In one last attempt at fear mongering, the real Beltway Bandits have passed detainee legislation that will likely be remembered as a low point of American government.
I like the comments in by Andrew Cohen in his Washington Post article, subtitled "The Ball is Now in the Supremes' Court." I hope the Supreme Court stands tall when faced with this challenge.
I wonder what the Justices are thinking this morning as they read and hear and see coverage of the passage of the new anti-terror law. I wonder if some of them see it, as many others do, as an affront to their own authority to determine and protect the rights of individuals. I wonder if some of them already are thinking of ways in which to discount Congress' effort to take away from all future detainees, including legal residents here in the States, the right to challenge their detention in federal court. And I wonder if some of the Justices understand that they, too, will be judged by history in large part upon how they react to this legislation.
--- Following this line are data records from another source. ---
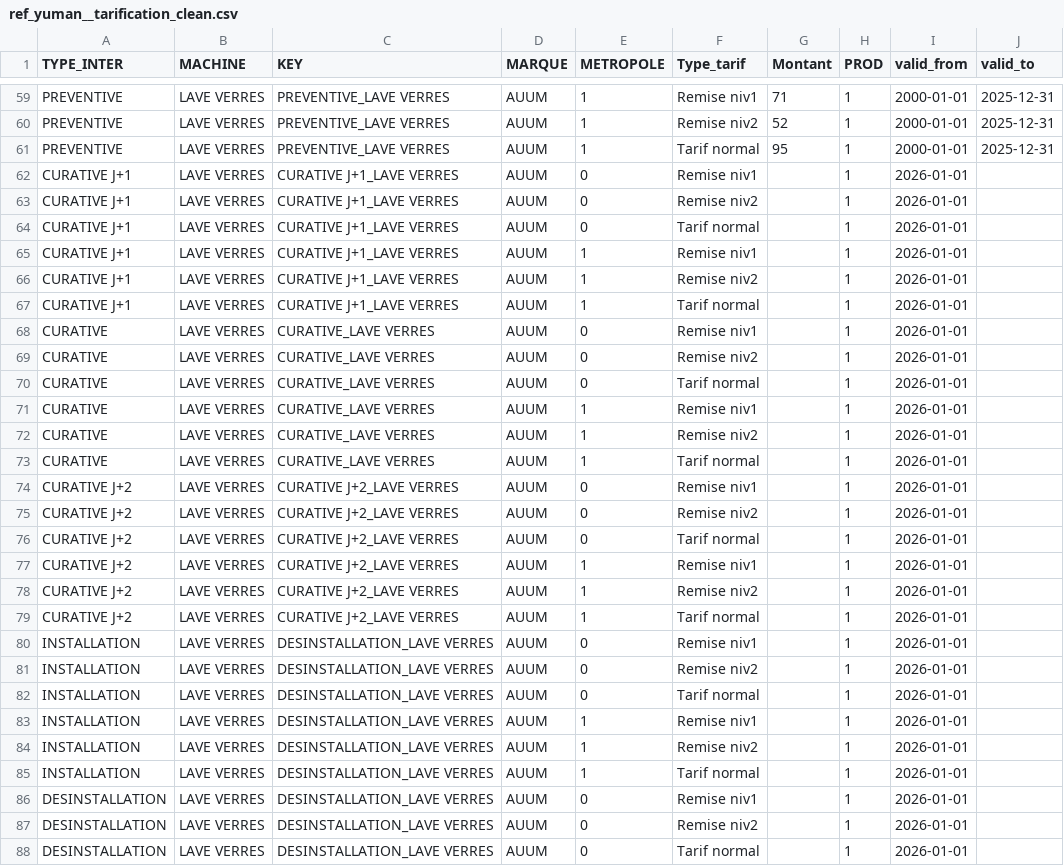
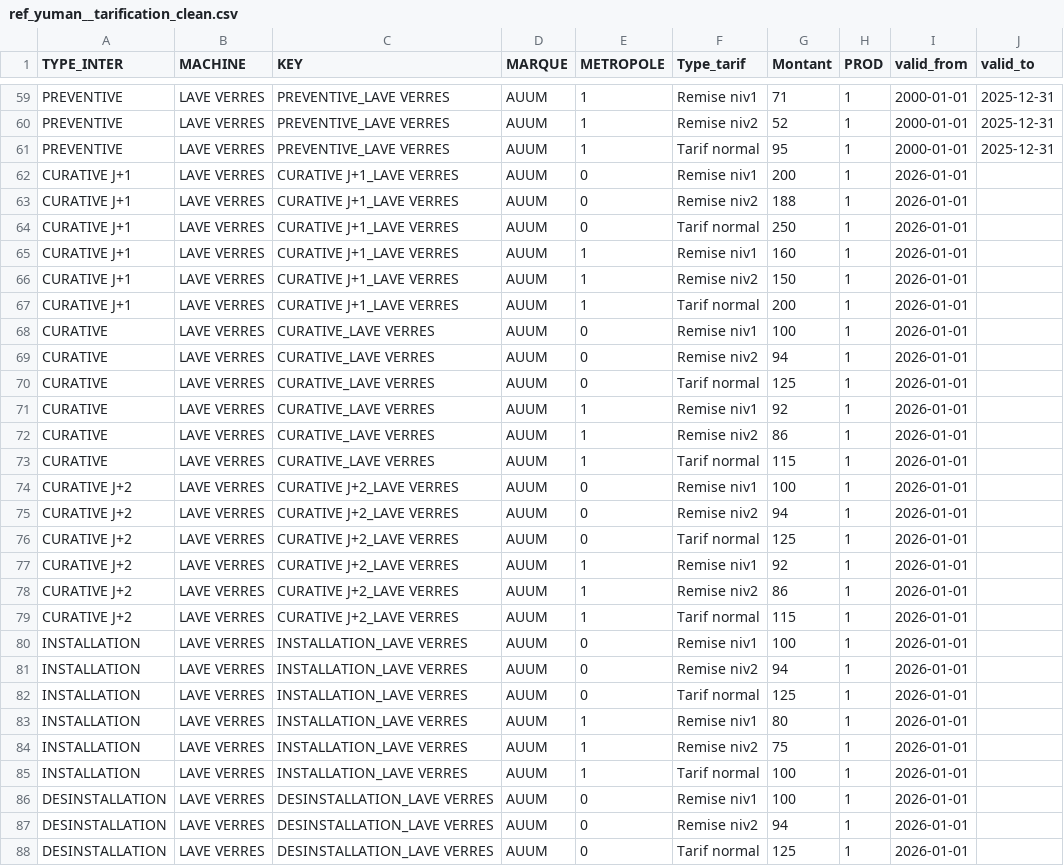
Before and after one commit to CebrailEVS/dbt_transform, a CSV file: data/reference_data/yuman/ref_yuman__tarification_clean.csv, drawn as a sheet; only a part is shown, gaps mark what is left out; the diff covers the shown part only.

Commit message:
update tarifs + fix erreur sur les types de remise partenaires AUUM

```diff
--- a/data/reference_data/yuman/ref_yuman__tarification_clean.csv
+++ b/data/reference_data/yuman/ref_yuman__tarification_clean.csv
@@ -61,28 +61,28 @@ PREVENTIVE,LAVE VERRES,PREVENTIVE_LAVE VERRES,AUUM,1,Remise niv2,52,1,2000-01-01
 PREVENTIVE,LAVE VERRES,PREVENTIVE_LAVE VERRES,AUUM,1,Tarif normal,95,1,2000-01-01,2025-12-31
-CURATIVE J+1,LAVE VERRES,CURATIVE J+1_LAVE VERRES,AUUM,0,Remise niv1,,1,2026-01-01,
-CURATIVE J+1,LAVE VERRES,CURATIVE J+1_LAVE VERRES,AUUM,0,Remise niv2,,1,2026-01-01,
-CURATIVE J+1,LAVE VERRES,CURATIVE J+1_LAVE VERRES,AUUM,0,Tarif normal,,1,2026-01-01,
-CURATIVE J+1,LAVE VERRES,CURATIVE J+1_LAVE VERRES,AUUM,1,Remise niv1,,1,2026-01-01,
-CURATIVE J+1,LAVE VERRES,CURATIVE J+1_LAVE VERRES,AUUM,1,Remise niv2,,1,2026-01-01,
-CURATIVE J+1,LAVE VERRES,CURATIVE J+1_LAVE VERRES,AUUM,1,Tarif normal,,1,2026-01-01,
-CURATIVE,LAVE VERRES,CURATIVE_LAVE VERRES,AUUM,0,Remise niv1,,1,2026-01-01,
-CURATIVE,LAVE VERRES,CURATIVE_LAVE VERRES,AUUM,0,Remise niv2,,1,2026-01-01,
-CURATIVE,LAVE VERRES,CURATIVE_LAVE VERRES,AUUM,0,Tarif normal,,1,2026-01-01,
-CURATIVE,LAVE VERRES,CURATIVE_LAVE VERRES,AUUM,1,Remise niv1,,1,2026-01-01,
-CURATIVE,LAVE VERRES,CURATIVE_LAVE VERRES,AUUM,1,Remise niv2,,1,2026-01-01,
-CURATIVE,LAVE VERRES,CURATIVE_LAVE VERRES,AUUM,1,Tarif normal,,1,2026-01-01,
-CURATIVE J+2,LAVE VERRES,CURATIVE J+2_LAVE VERRES,AUUM,0,Remise niv1,,1,2026-01-01,
-CURATIVE J+2,LAVE VERRES,CURATIVE J+2_LAVE VERRES,AUUM,0,Remise niv2,,1,2026-01-01,
-CURATIVE J+2,LAVE VERRES,CURATIVE J+2_LAVE VERRES,AUUM,0,Tarif normal,,1,2026-01-01,
-CURATIVE J+2,LAVE VERRES,CURATIVE J+2_LAVE VERRES,AUUM,1,Remise niv1,,1,2026-01-01,
-CURATIVE J+2,LAVE VERRES,CURATIVE J+2_LAVE VERRES,AUUM,1,Remise niv2,,1,2026-01-01,
-CURATIVE J+2,LAVE VERRES,CURATIVE J+2_LAVE VERRES,AUUM,1,Tarif normal,,1,2026-01-01,
-INSTALLATION,LAVE VERRES,DESINSTALLATION_LAVE VERRES,AUUM,0,Remise niv1,,1,2026-01-01,
-INSTALLATION,LAVE VERRES,DESINSTALLATION_LAVE VERRES,AUUM,0,Remise niv2,,1,2026-01-01,
-INSTALLATION,LAVE VERRES,DESINSTALLATION_LAVE VERRES,AUUM,0,Tarif normal,,1,2026-01-01,
-INSTALLATION,LAVE VERRES,DESINSTALLATION_LAVE VERRES,AUUM,1,Remise niv1,,1,2026-01-01,
-INSTALLATION,LAVE VERRES,DESINSTALLATION_LAVE VERRES,AUUM,1,Remise niv2,,1,2026-01-01,
-INSTALLATION,LAVE VERRES,DESINSTALLATION_LAVE VERRES,AUUM,1,Tarif normal,,1,2026-01-01,
-DESINSTALLATION,LAVE VERRES,DESINSTALLATION_LAVE VERRES,AUUM,0,Remise niv1,,1,2026-01-01,
-DESINSTALLATION,LAVE VERRES,DESINSTALLATION_LAVE VERRES,AUUM,0,Remise niv2,,1,2026-01-01,
-DESINSTALLATION,LAVE VERRES,DESINSTALLATION_LAVE VERRES,AUUM,0,Tarif normal,,1,2026-01-01,
+CURATIVE J+1,LAVE VERRES,CURATIVE J+1_LAVE VERRES,AUUM,0,Remise niv1,200,1,2026-01-01,
+CURATIVE J+1,LAVE VERRES,CURATIVE J+1_LAVE VERRES,AUUM,0,Remise niv2,188,1,2026-01-01,
+CURATIVE J+1,LAVE VERRES,CURATIVE J+1_LAVE VERRES,AUUM,0,Tarif normal,250,1,2026-01-01,
+CURATIVE J+1,LAVE VERRES,CURATIVE J+1_LAVE VERRES,AUUM,1,Remise niv1,160,1,2026-01-01,
+CURATIVE J+1,LAVE VERRES,CURATIVE J+1_LAVE VERRES,AUUM,1,Remise niv2,150,1,2026-01-01,
+CURATIVE J+1,LAVE VERRES,CURATIVE J+1_LAVE VERRES,AUUM,1,Tarif normal,200,1,2026-01-01,
+CURATIVE,LAVE VERRES,CURATIVE_LAVE VERRES,AUUM,0,Remise niv1,100,1,2026-01-01,
+CURATIVE,LAVE VERRES,CURATIVE_LAVE VERRES,AUUM,0,Remise niv2,94,1,2026-01-01,
+CURATIVE,LAVE VERRES,CURATIVE_LAVE VERRES,AUUM,0,Tarif normal,125,1,2026-01-01,
+CURATIVE,LAVE VERRES,CURATIVE_LAVE VERRES,AUUM,1,Remise niv1,92,1,2026-01-01,
+CURATIVE,LAVE VERRES,CURATIVE_LAVE VERRES,AUUM,1,Remise niv2,86,1,2026-01-01,
+CURATIVE,LAVE VERRES,CURATIVE_LAVE VERRES,AUUM,1,Tarif normal,115,1,2026-01-01,
+CURATIVE J+2,LAVE VERRES,CURATIVE J+2_LAVE VERRES,AUUM,0,Remise niv1,100,1,2026-01-01,
+CURATIVE J+2,LAVE VERRES,CURATIVE J+2_LAVE VERRES,AUUM,0,Remise niv2,94,1,2026-01-01,
+CURATIVE J+2,LAVE VERRES,CURATIVE J+2_LAVE VERRES,AUUM,0,Tarif normal,125,1,2026-01-01,
+CURATIVE J+2,LAVE VERRES,CURATIVE J+2_LAVE VERRES,AUUM,1,Remise niv1,92,1,2026-01-01,
+CURATIVE J+2,LAVE VERRES,CURATIVE J+2_LAVE VERRES,AUUM,1,Remise niv2,86,1,2026-01-01,
+CURATIVE J+2,LAVE VERRES,CURATIVE J+2_LAVE VERRES,AUUM,1,Tarif normal,115,1,2026-01-01,
+INSTALLATION,LAVE VERRES,INSTALLATION_LAVE VERRES,AUUM,0,Remise niv1,100,1,2026-01-01,
+INSTALLATION,LAVE VERRES,INSTALLATION_LAVE VERRES,AUUM,0,Remise niv2,94,1,2026-01-01,
+INSTALLATION,LAVE VERRES,INSTALLATION_LAVE VERRES,AUUM,0,Tarif normal,125,1,2026-01-01,
+INSTALLATION,LAVE VERRES,INSTALLATION_LAVE VERRES,AUUM,1,Remise niv1,80,1,2026-01-01,
+INSTALLATION,LAVE VERRES,INSTALLATION_LAVE VERRES,AUUM,1,Remise niv2,75,1,2026-01-01,
+INSTALLATION,LAVE VERRES,INSTALLATION_LAVE VERRES,AUUM,1,Tarif normal,100,1,2026-01-01,
+DESINSTALLATION,LAVE VERRES,DESINSTALLATION_LAVE VERRES,AUUM,0,Remise niv1,100,1,2026-01-01,
+DESINSTALLATION,LAVE VERRES,DESINSTALLATION_LAVE VERRES,AUUM,0,Remise niv2,94,1,2026-01-01,
+DESINSTALLATION,LAVE VERRES,DESINSTALLATION_LAVE VERRES,AUUM,0,Tarif normal,125,1,2026-01-01,
```
Also changed, not shown: 39 edited cells elsewhere in this file, 1 other file.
We're at an interesting point in our history. Will we swing back from the excesses of these people who are protecting us by attempting to accumulate excessive power in the Presidency? How far are we from it being hard to even say something like that before getting in trouble with the powers that be?
The NY Times had an interesting article this morning, "Pirates of the Mediterranean" which talks about how the checks and balances in the ancient Roman Constitution were given up in a moment of fear. Robert Harris, the author, wonders from Kingsbury, England if the same thing isn't happening in America.
Those of us who are not Americans can only look on in wonder at the similar ease with which the ancient rights and liberties of the individual are being surrendered in the United States in the wake of 9/11. The vote by the Senate on Thursday to suspend the right of habeas corpus for terrorism detainees, denying them their right to challenge their detention in court; the careful wording about torture, which forbids only the inducement of â€œseriousâ€ physical and mental suffering to obtain information; the admissibility of evidence obtained in the United States without a search warrant; the licensing of the president to declare a legal resident of the United States an enemy combatant â€” all this represents an historic shift in the balance of power between the citizen and the executive.
Anyone who has taken the time to study history knows how rarely any good has come from giving government more power. It's amazing to me that the very folks who campaigned on government being bad have spent their time in office consolidating government power in the hands of the executive branch.
It's a dangerous situation, but hopefully the electorate won't be fooled this time, and the Supreme Court will draw a line in the sand.